But the monthlong steamroller continued, and by now everyone has seen the Aug. 18 video clip of a town hall meeting featuring Rep. Barney Frank, D-Mass., who, when confronted with a constituent who compared parts of the Democrats healthcare plan to Nazi programs, responded: "On what planet do you spend most of your time?"
Another asked whether under a single-payer system Frank would pledge to "opt out of your Cadillac insurance and into the same one we will be forced to take?" Frank's reply: "Do you really think that's thoughtful conversation?"
About the same time John Mackey, CEO of Whole Foods, wrote an opinion piece in The Wall Street Journal arguing for healthcare reform pegged to Medicare reform, tort reform, more high-deductible insurance plans, health savings accounts, and other changes-all suggesting a responsible way to avoid a "massive new healthcare entitlement." Loyal customers quickly let him know they could buy their purple-headed cauliflower and acai berry juice elsewhere. They vented via the blogosphere and Facebook, where one Whole Foods boycott group quickly amassed 14,000 members. The posted photos were telling: Toned women toting designer handbags who exercise their private option to buy organic each week were telling a corporate exec that when it comes to healthcare it's public option or else. Never mind that the exec started his business in his garage and now operates in three countries and won an award this year for "socially responsible retailing." Never mind that the extravagant lifestyle purchases Americans make, large and small, are in no small part driving our desperation for a government remedy.
How to cut through this toxic blend of poor logic, faulty economics theory, greed, and bad manners?
The cultural and political history of how we got here is decidely long but the spiritual lesson of it is blessedly short. We have a warped idea of rights and privileges, and we confuse the two all the time. A right is something that we have earned. Obviously, that means we pay for it. My right to expect a paycheck (plus benefits) grows out of my hours put into editing this magazine. My right to parent and have legal custody of my children grows out of my having borne them, and with my husband sheltered, fed, and clothed them.
A privilege is something we receive when someone else pays. The police and firefighters whose deaths we will remember this month on Sept. 11 in part purchased my "right" to walk the streets of New York terror-free. Soldiers and government leaders in Afghanistan made possible the privilege, however broken-down, of elections. A public official like Barney Frank owes his office to his constituents (and to taxpayers everywhere). They have the right to question his actions, and he has the privilege to answer them.
And for the Christian? "Who sees anything different in you? What do you have that you did not receive? If then you received it, why do you boast as if you did not receive it?" (1 Corinthians 4:7) The Christian has the privilege to see privilege on all sides: privilege to work, to parent, to exercise authority, to submit to authority, to be sick or to be healthy, to be fought for, and to fight and to die on behalf of others. That should characterize our debate strategy.
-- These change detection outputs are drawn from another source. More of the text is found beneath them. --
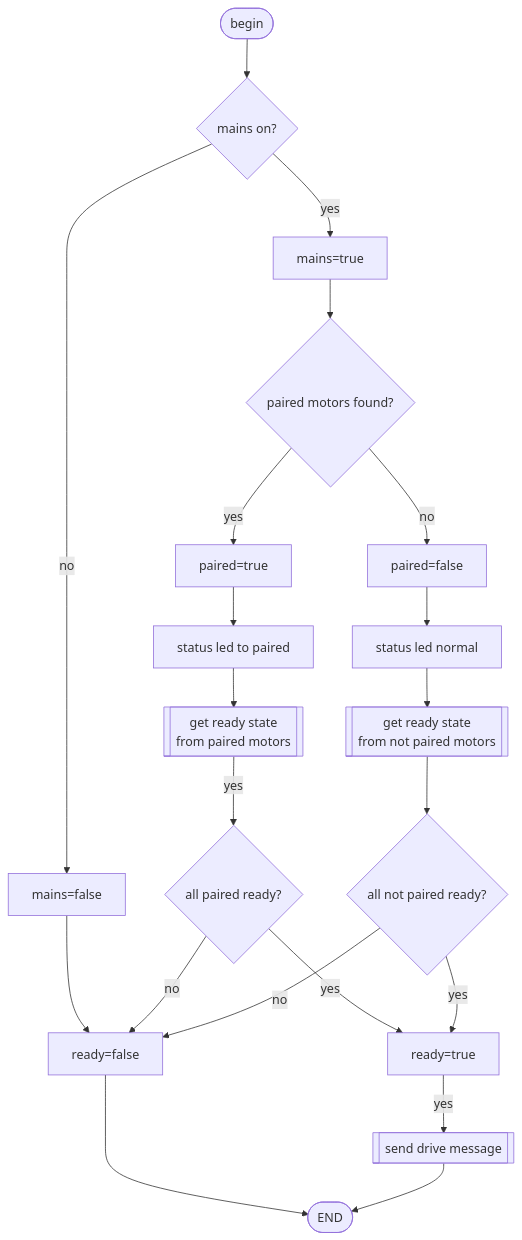
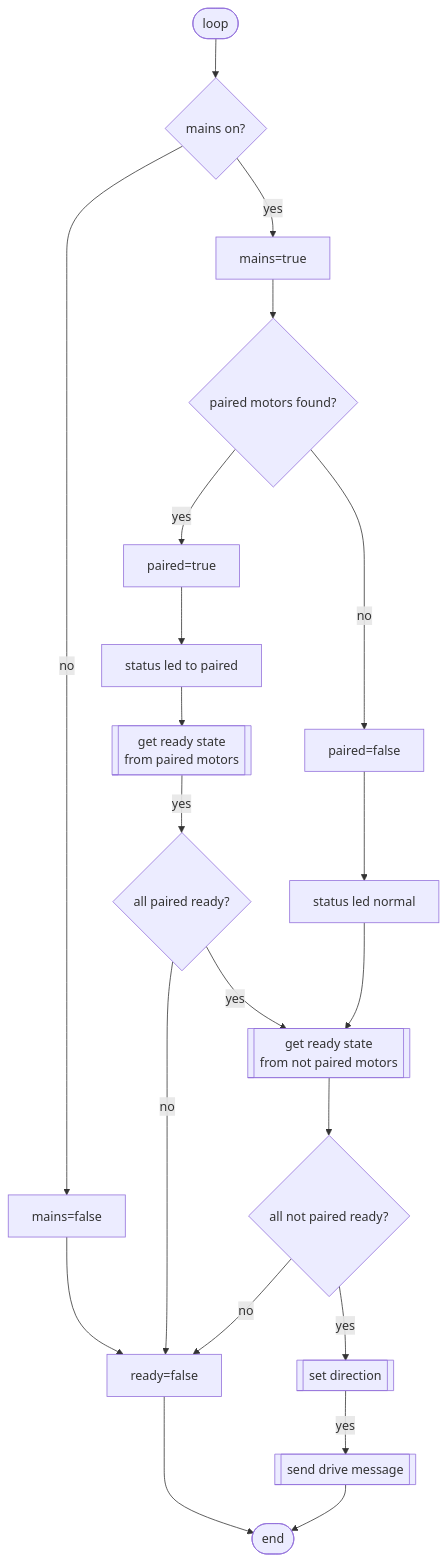
One commit to loco-can/loco-can-software changed the diagram in Loco_can_controler/README.md. Above: the diagram before and after it, drawn with Mermaid. The commit also changed other lines of this file, not shown here.

````diff
--- a/Loco_can_controler/README.md
+++ b/Loco_can_controler/README.md
@@ -113,23 +130,23 @@
 ```mermaid
 flowchart TD
-    BEGIN([begin]) --> MAINS_ON{mains on?}
+    BEGIN([loop]) --> MAINS_ON{mains on?}
     MAINS_ON -->|no| MOFF[mains=false]
     MOFF --> ROFF
     MAINS_ON -->|yes| MON[mains=true]
     MON --> ON{paired motors found?}
     ON -->|yes| PON[paired=true]
     ON -->|no| POFF[paired=false]
     PON --> PON_LED[status led to paired]
     PON_LED --> PON_GET[[get ready state\nfrom paired motors]]
     PON_GET -->|yes| PON_READY{all paired ready?}
     PON_READY -->|no| ROFF[ready=false]
     ROFF --> END([END])
-    PON_READY -->|yes| RON[ready=true]
+    PON_READY -->|yes| POFF_GET
     RON -->|yes| SEND[[send drive message]]
     POFF --> POFF_LED[status led normal]
     POFF_LED --> POFF_GET[[get ready state\nfrom not paired motors]]
     POFF_GET --> POFF_READY{all not paired ready?}
     POFF_READY -->|no| ROFF
-    POFF_READY -->|yes| RON
-    SEND --> END([END])
+    POFF_READY -->|yes| RON[[set direction]]
+    SEND --> END([end])
 ```
````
If you have a question or comment for Mindy Belz, send it to email@example.com.